A recent study* by the award-winning Sentis research team establishes that several factors inherent to a positive safety culture are driven by ‘great’ safety leadership. So, in companies that enjoy a positive safety culture, what are leaders doing differently?
Download our ebook ‘Driving A Positive Safety Culture’ to discover the results of the study and recommendations for leaders.
1. Great safety leaders demonstrate a visible safety commitment
A visible and genuine commitment to safety is critical to driving a positive safety culture and subsequently, helpful safety behaviours and results. The genuine nature of this commitment should be cemented in demonstrated behaviour and must be shown by leaders at all levels.
Safety should be viewed as an investment that generates its return through a healthy, productive and safe workforce. Great safety leaders make sure it’s transparent that safety is prioritised—particularly when it comes to financial decision-making. Setting a healthy budget, establishing a clear process for requesting safety expenditures and investing in safety initiatives, generates a shared perception that management genuinely care and are ‘taking action’ on safety.
A further step management can take to secure their commitment is simply stepping out into the field and maintaining a visible presence. Spending time talking to employees at all levels about health and safety, and particularly to those on the shop floor, is a sure-fire way to encourage a positive perception of safety commitment.
2. Great safety leaders consult, communicate and collaborate
The importance of meaningful relationships with team members should not be underestimated. Our research showed that positive safety cultures are created when leaders are trusted and respected by their teams. Positive safety cultures also tend to be propped up by empowering and participative safety leadership styles—safety leaders establish the ‘ground rules’, yet grant their team the autonomy to discover the best process to achieve safe and productive outcomes.
Within organisations that possess a positive safety culture, opportunities to talk about safety within teams are fully utilised. Formal communication events like pre-start meetings and Toolbox Talks offer a platform to engage team members in high quality safety discussions. Great safety leaders encourage the involvement and direct participation of attendees, rather than a one-way transfer of information.
Great safety leaders also ensure communication opportunities are made job relevant by being responsive to team happenings such as changing work conditions or events. Most importantly, great safety leaders ensure team safety communication flows through from formal meetings and briefings out onto the job site.
3. Great safety leaders remove barriers to reporting
Leaders can promote a positive safety culture by removing barriers to reporting. This includes clarifying the conditions that trigger reporting, and formalising reports for the benefit of learning and improvement.
Great safety leaders provide timely feedback and action on reported incidents, demonstrating the importance of employees’ reporting contributions.

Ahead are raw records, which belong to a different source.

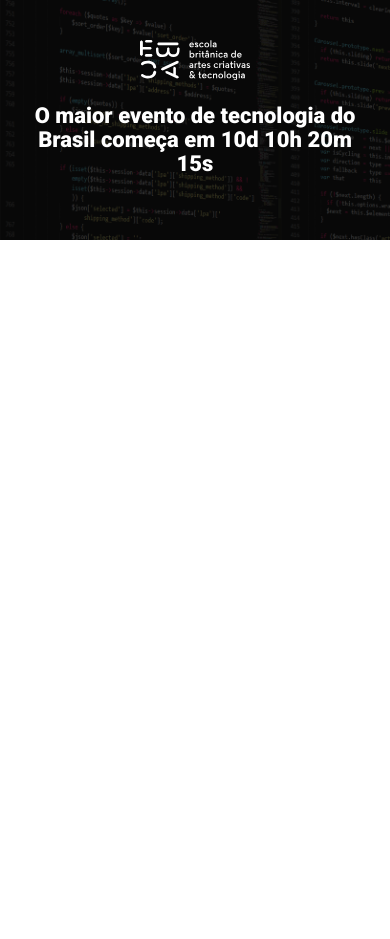
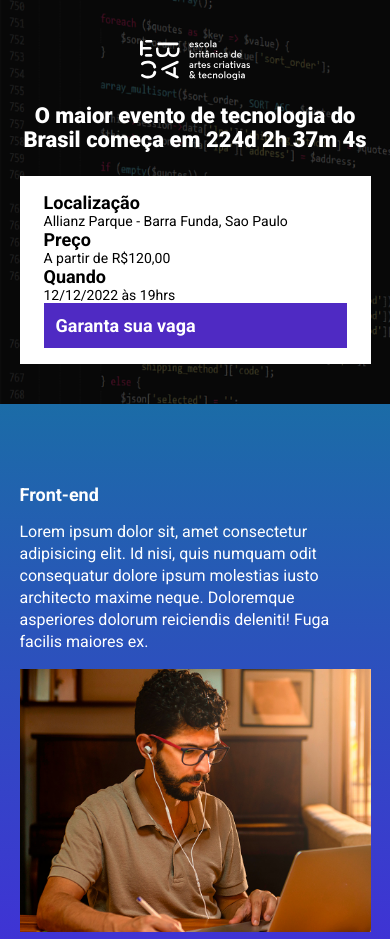
Before and after one commit to AntonioAnnes/projeto_tech_talks, a website built with Parcel: page src/index.html in a window 390 px wide. Shown: the top 939 px of the page. Before the commit the page ends 844 px from the top, so only its background shows below. Built offline with nearby package versions, Linux system fonts and the light colour scheme.

Commit message:
contagem regressiva

```diff
--- a/package.json
+++ b/package.json
@@ -2,17 +2,15 @@
   "name": "projetoevento",
   "version": "1.0.0",
   "description": "",
-  "main": "index.js",
   "scripts": {
     "dev": "parcel src/index.html src/styles/main.scss src/scripts/main.js",
+    "build": "parcel build src/index.html",
     "test": "echo \"Error: no test specified\" && exit 1"
   },
   "keywords": [],
   "author": "",
   "license": "ISC",
   "devDependencies": {
-    "@parcel/transformer-sass": "^2.8.3",
-    "parcel": "^2.8.3",
-    "sharp": "^0.31.3"
+    "parcel": "^2.8.3"
   }
 }
--- a/src/index.html
+++ b/src/index.html
@@ -10,16 +10,83 @@
     <link href="https://fonts.googleapis.com/css2?family=Roboto:wght@400;700;900&display=swap" rel="stylesheet">
 
     <link rel="stylesheet" href="styles/main.scss">
+    <link rel="stylesheet" href="https://unpkg.com/aos@next/dist/aos.css" />
 </head>
 <body>
     <header class="hero">
         <div class="container">
             <img class="hero__logo" src="./images/ebac_logo.svg" alt="EBAC">
             <p class="hero__text">
-                O maior evento de tecnologia do Brasil começa em 10d 10h 20m 15s
+                O maior evento de tecnologia do Brasil começa em <span id="contador"></span>
             </p>
+            <div class="infos-bar">
+                <ul class="infos-bar__infos">
+                    <li class="infos-bar__infos__item">
+                        <b>Localização</b>
+                        Allianz Parque - Barra Funda, Sao Paulo
+                    </li>
+                    <li class="infos-bar__infos__item">
+                        <b>Preço</b>
+                        A partir de R$120,00
+                    </li>
+                    <li class="infos-bar__infos__item">
+                        <b>Quando</b>
+                        12/12/2022 às 19hrs
+                    </li>
+                </ul>
+                <a href="#" class="button button--primary">
+                    Garanta sua vaga
+                </a>
+            </div>
         </div>
     </header>
+
+    <section class="event event--frontend">
+        <div class="container" data-aos="fade-right">
+            <div class="event__details">
+                <h2 class="event__details__title">Front-end</h2>
+                <p class="event__details__description">
+                    Lorem ipsum dolor sit, amet consectetur adipisicing elit. Id nisi, quis numquam odit consequatur dolore ipsum molestias iusto architecto maxime neque. Doloremque asperiores dolorum reiciendis deleniti! Fuga facilis maiores ex.
+                </p>
+            </div>
+            <img class="event__image" src="./images/frontend.png" alt="frontend">
+        </div>
+    </section>
+    <section class="event event--ux-ui event--image-left">
+        <div class= "container" data-aos="fade-left">
+            <div class="event__details">
+                <h2 class="event__details__title">UX-UI</h2>
+                <p class="event__details__description">
+                    Lorem ipsum dolor sit, amet consectetur adipisicing elit. Id nisi, quis numquam odit consequatur dolore ipsum molestias iusto architecto maxime neque. Doloremque asperiores dolorum reiciendis deleniti! Fuga facilis maiores ex.
+                </p>
+            </div>
+            <img class="event__image" src="./images/frontend.png" alt="frontend">
+        </div>
+    </section>
+    <section class="event event--data-science">
+        <div class="container">
+            <div class="event__details" data-aos="fade-right">
+                <h2 class="event__details__title">Data-science</h2>
+                <p class="event__details__description">
+                    Lorem ipsum dolor sit, amet consectetur adipisicing elit. Id nisi, quis numquam odit consequatur dolore ipsum molestias iusto architecto maxime neque. Doloremque asperiores dolorum reiciendis deleniti! Fuga facilis maiores ex.
+                </p>
+            </div>
+            <img class="event__image" src="./images/frontend.png" alt="frontend">
+        </div>
+    </section>
+    <section class="event event--backend event--image-left">
+        <div class="container" data-aos="fade-left">
+            <div class="event__details">
+                <h2 class="event__details__title">Backend</h2>
+                <p class="event__details__description">
+                    Lorem ipsum dolor sit, amet consectetur adipisicing elit. Id nisi, quis numquam odit consequatur dolore ipsum molestias iusto architecto maxime neque. Doloremque asperiores dolorum reiciendis deleniti! Fuga facilis maiores ex.
+                </p>
+            </div>
+            <img class="event__image" src="./images/frontend.png" alt="frontend">
+        </div>
+    </section>
+
+    <script src="https://unpkg.com/aos@next/dist/aos.js"></script>
     <script src="scripts/main.js"></script>
 </body>
 </html>
--- a/src/scripts/main.js
+++ b/src/scripts/main.js
@@ -1 +1,27 @@
-console.log("ola mundo");
+AOS.init();
+
+const dataDoEvento = new Date("Dec 12, 2023 19:00:00");
+const timeStampoDoEvento = dataDoEvento.getTime();
+
+const contaAsHoras = setInterval(function() {
+    const agora = new Date();
+    const timeStampAtual = agora.getTime();
+
+    const distanciaAteOEvento = timeStampoDoEvento - timeStampAtual;
+
+    const diaEmMs = 1000 * 60 * 60 * 24;
+    const horaEmMs = 1000 * 60 * 60;
+    const minutoEmMs = 1000 * 60;
+
+    const diasAteOEvento = Math.floor(distanciaAteOEvento / diaEmMs);
+    const horasAteOEvento = Math.floor((distanciaAteOEvento % diaEmMs) / horaEmMs);
+    const minutosAteOEvento = Math.floor((distanciaAteOEvento % horaEmMs) / minutoEmMs);
+    const segundosAteOEvento = Math.floor((distanciaAteOEvento % minutoEmMs) / 1000);
+
+    document.getElementById('contador').innerHTML = `${diasAteOEvento}d ${horasAteOEvento}h ${minutosAteOEvento}m ${segundosAteOEvento}s`;
+
+    if (distanciaAteOEvento < 0) {
+        clearInterval(contaAsHoras);
+        document.getElementById('contador').innerHTML = 'Evento expirado';
+    }
+}, 1000);
--- /dev/null
+++ b/src/styles/_event.scss
@@ -0,0 +1,65 @@
+@use 'variables';
+
+.event {
+    padding: 80px 0;
+
+    &--frontend {
+        background-image: linear-gradient(variables.$blue1, variables.$blue2);
+    }
+
+    &--ux-ui {
+        background-image: linear-gradient(variables.$blue2, variables.$pink);
+    }
+
+    &--data-science {
+        background-image: linear-gradient(variables.$pink, variables.$yellow);
+    }
+
+    &--backend {
+        background-image: linear-gradient(variables.$yellow, variables.$pink);
+    }
+
+    &--image-left {
+        .container {
+            flex-direction: row-reverse;
+        }
+    }
+
+
+    .container {
+        display: flex;
+        gap: 40px;
+    }
+
+    &__image {
+        max-width: 360px;
+    }
+
+    &__details {
+        &__title {
+        font-size: 18px;
+        font-weight: bold;
+        margin-bottom: 16px;
+    }
+
+        &__description {
+            font-size: 16px;
+            line-height: 22px;
+        }
+    }
+
+    @media (max-width: 640px) {
+        .container {
+            display: block;
+        }
+
+        &__image {
+            width: 100%;
+        }
+
+        &__details {
+            margin-right: 0;
+            margin-bottom: 16px;
+        }
+    }
+}
--- a/src/styles/_hero.scss
+++ b/src/styles/_hero.scss
@@ -1,3 +1,5 @@
+@use 'variables';
+
 .hero {
     padding-top: 64px;
     padding-bottom: 100px;
@@ -16,7 +18,7 @@
         left: 0;
         width: 100%;
         height: 100%;
-        background-color: #000;
+        background-color: variables.$secondaryTextColor;
         content: '';
         opacity: 0.7;
     }
--- /dev/null
+++ b/src/styles/_variables.scss
@@ -0,0 +1,8 @@
+$textColor: #fff;
+$secondaryTextColor: #000;
+
+$blue1: #1B6CA7;
+$blue2: #442BDB;
+$pink: #89223B;
+$yellow: #9C791D;
+$purple: #4f2ac3;
--- /dev/null
+++ b/src/styles/components/_buttons.scss
@@ -0,0 +1,25 @@
+@use '../variables';
+
+.button {
+    padding: 12px;
+    font-size: 18px;
+    font-weight: bold;
+    text-decoration: none;
+    text-align: center;
+    white-space: nowrap;
+
+    &--primary {
+        color: #fff;
+    background-color: variables.$purple;
+}
+
+    @media (max-width :640px) {
+        display: flex;
+        width: 100%;
+    }
+
+    @media (max-width: 1024px) {
+        display: flex;
+        align-items: center;
+    }
+}
--- /dev/null
+++ b/src/styles/components/_infos_bar.scss
@@ -0,0 +1,42 @@
+@use '../variables';
+
+.infos-bar {
+    padding: 16px 24px;
+    background-color: variables.$textColor;
+    display: flex;
+    justify-content: space-between;
+
+    &__infos {
+        display: flex;
+        gap: 40px;
+
+        &__item {
+            font-size: 14px;
+            color: variables.$secondaryTextColor;
+
+            b {
+                color: variables.$secondaryTextColor;
+                font-size: 18px;
+                display: block;
+            }
+        }
+    }
+
+    @media (max-width: 640px) {
+        display: block;
+
+        &__infos {
+            display: block;
+        }
+
+        &__item {
+            margin-bottom: 24px;
+        }
+    }
+
+    @media (max-width: 1024px) {
+        &__infos {
+            gap: 16px;
+        }
+    }
+}
--- a/src/styles/main.scss
+++ b/src/styles/main.scss
@@ -1,11 +1,16 @@
 @use 'hero';
+@use 'components/infos_bar';
+@use 'components/buttons';
+@use 'event';
+@use 'variables';
 
 * {
     margin: 0;
     padding: 0;
     box-sizing: border-box;
     font-family: Roboto, sans-serif;
-    color: #fff;
+    color: variables.$textColor;
+    list-style: none;
 }
 
 .container {
```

They ensure there are no negative repercussions for reporting and that feedback loops exist and function effectively. Gaps in feedback result in cynicism around the value of safety systems and tools, undermining their implementation and negatively affecting incident reporting.
4. Great safety leaders proactively manage organisational change
Great safety leaders manage organisational change well, using frequent communication to articulate the reasons for the change and providing opportunities for employees to contribute to how the change is implemented, wherever possible.
This bottom-up, consultative approach ensures open dialogue between the workforce and senior management. It reduces the relational distance between different levels of the organisation and contributes to a positive safety culture by promoting trust. Great safety leaders aren’t afraid to show that they genuinely care about workers’ welfare during the change process.
Finally, leaders should ensure that change is implemented consistently, with uniform standards across the organisation. This helps to limit change cynicism and employees’ perception that the change is a simply ‘knee jerk’ reaction.
This year, what strategies will you implement to ensure your actions as a leader are helping, not hindering, your safety efforts?
*Research study of 30 separate sites from 17 companies across mining, utilities, oil and gas, construction, manufacturing and agriculture.